“We recognise that there are a huge number of issues facing working animals in Palestine but, at this stage, it is unrealistic to simply demand that the use of animals stops – even though in many cases, this would be the way to solve the welfare issues once and for all. So our approach is pragmatic and inclusive. We work with the local communities to identify the major issues facing both owners and animals, and work to help improve the situation as best we can”.

The project has been running for six months but had to be put on hold for over a month at the end of last year as an upsurge in violence in the West Bank made travel from place to place dangerous for the PAL team. Once it was safe to do so, the team were back in the communities, working hard.


Simple changes, such as a soft bridle, can improve welfare immediately while bigger problems are tackled.

PAL’s dedicated vet student team have already given health checks and provided basic first aid to around 150 donkeys and horses. They have also provided advice to owners and have noted significant progress with regard to basic welfare provision as a result.

Dalal Hennawi, volunteer team leader in Wadi Qult noted:

“When we first visited the community in September 2015, the donkeys were tied up in the hot sun with no access to food or water. They had chain bridles which were digging into their muzzles; probably causing some pain. Following discussion with the donkeys’ owners, we were delighted to see the donkeys with soft material bridles and constant access to food and water the next time we visited the site”.

Mr Safi is keen to state that poor welfare is not necessary a direct result of deliberate cruelty. He said:

“It has been interesting for us to see just how much cultural and societal perceptions influence the treatment of animals. For example donkeys are truly believed to be more hardy animals than most and so owners held the genuine belief that they didn’t need regular access to fresh water or food. They are also known to be headstrong animals and so we have seen many chain bridles being used. These are completely unnecessary and likely to cause significant pain in some cases, but owners are advised that this is the only way to guide the donkeys. So many improvements can be made simply by understanding these misguided beliefs and working together in breaking them down”.


PAL’s vet and volunteer team give a working pony a health check.

The project seeks to implement community action plans which will be led by the animal owners themselves and supported by PAL. A training day for all community participants will be held in the coming weeks, where PAL’s consultant equine vet will provide vital information on first aid and preventative treatment.

The key to the project’s success will be effective cooperation with the local communities involved. PAL sincerely hopes that the relationships with these communities and their animals will mark the beginning of long-term and sustainable change in the way in which horses and donkeys experience life in the West Bank.  The project continues.

Love a Donkey, Help a Horse! 

donkeyOur current grant funding will allow us to develop the community action plans with each of the three communities we are currently working with.
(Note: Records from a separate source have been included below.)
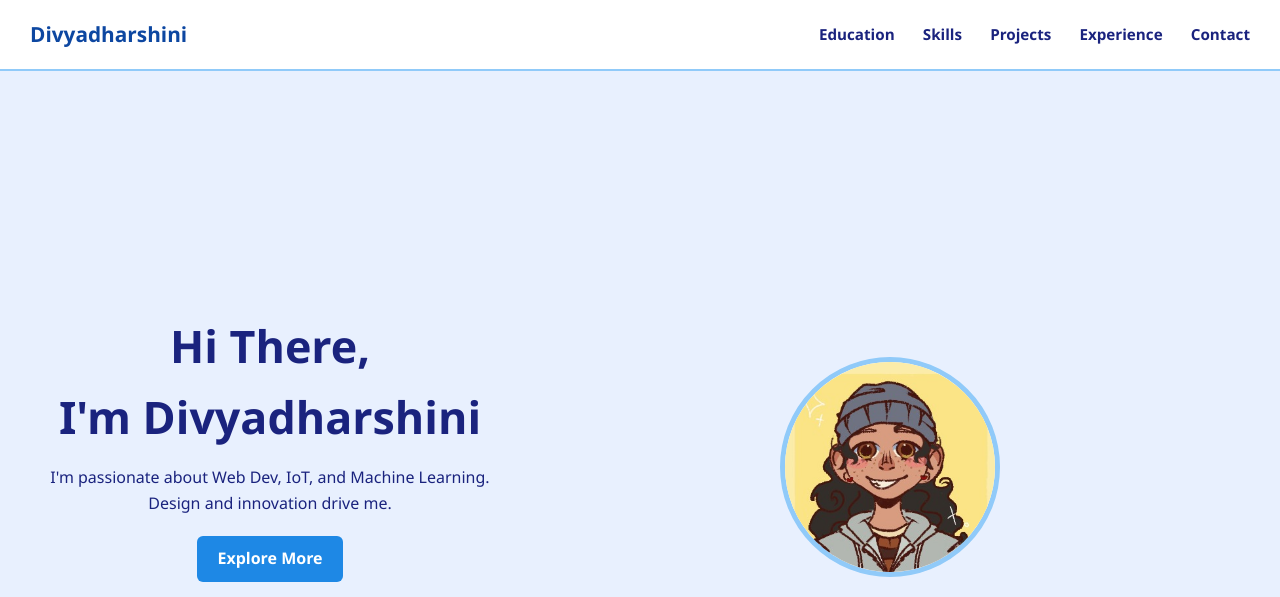
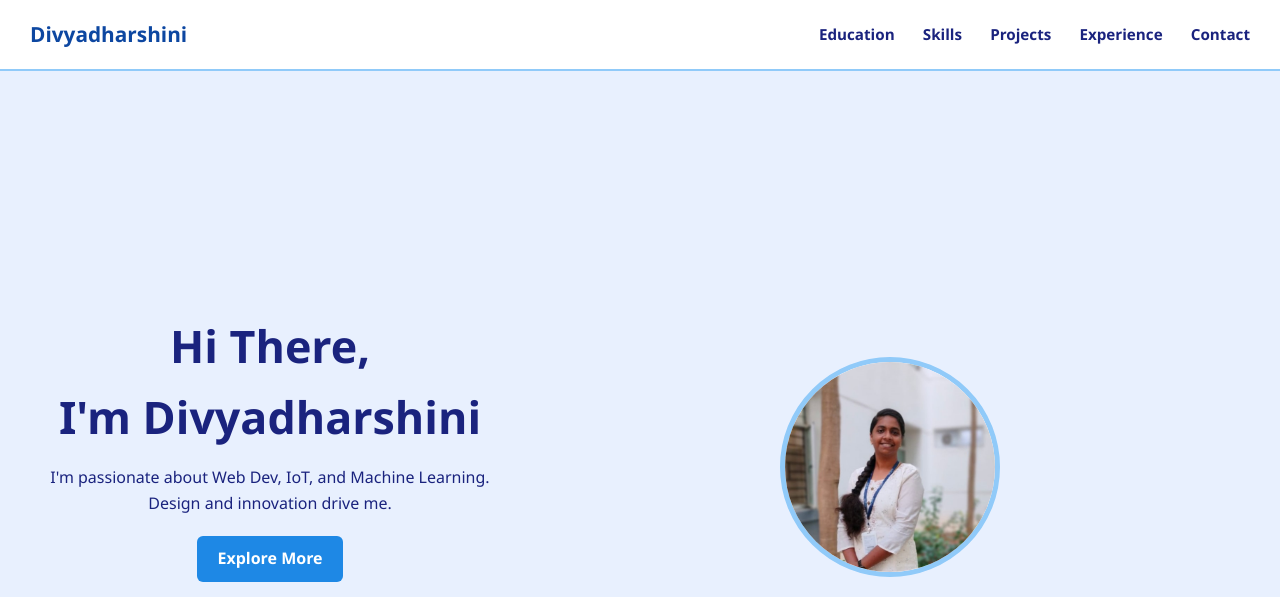
Before and after one commit to d1vyadharsh1n1/Portfolio, a plain HTML site: page index.html in a window 1280 px wide. Shown: the top 597 px of the page. Drawn offline with Linux system fonts and the light colour scheme.

Commit message:
Update index.html

```diff
--- a/index.html
+++ b/index.html
@@ -238,7 +238,7 @@
         </div>
       </div>
       <div class="hero-img">
-        <img src="portfolio.png" alt="Divyadharshini avatar or illustration" />
+        <img src="Divyadharshini23110100.jpeg" alt="Divyadharshini avatar or illustration" />
       </div>
     </section>
 
```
But we need your help to ensure that whatever plans are made can be delivered effectively and in the long-term. In order to support PAL’s equine welfare work, we have established our “Love a Donkey, Help a Horse” scheme which allows our international supporters to make a real difference to the lives of donkeys and horses in Palestine. We would like to invite you to be part of this groundbreaking work – your support will literally be helping to save lives.

Please join our scheme today by making  a donation to our “Love a Donkey, Help a Horse” scheme. You will receive a personalised e-certificate to acknowledge your generous support. You can even make the donation on behalf of a friend and we can make the certificate in their name; making a thoughtful gift for the animal lover in your life*.

£24 will pay for our team to visit a rural community and give health checks and basic first aid to up to 30 donkeys and horses.
Yes! I want to keep horses and donkeys healthy![wp_cart_button name=”DONK24″ price=”24.00″ shipping=”0.00″]
£50 will pay for a vital equipment for our vet team to allow them to work with owners and provide treatment on site in the communities for animals too ill to be transported to a vet clinic.
Yes! I want to make sure the vet team are equipped to help animals![wp_cart_button name=”DONK50″ price=”50.00″ shipping=”0.00″]
£100 will allow us to provide a one-day training workshop for up to five horse and donkey owners in welfare, husbandry and preventative medicine.
Yes! I want to ensure that people are given the skills they need to care for donkeys and horses![wp_cart_button name=”DONK100″ price=”100.00″ shipping=”0.00″]

*Simply make include a note at the check-out stage of your order to confirm your friend’s name to be included on the certificate. If no notes are included, we will add the payer’s name to the certificate.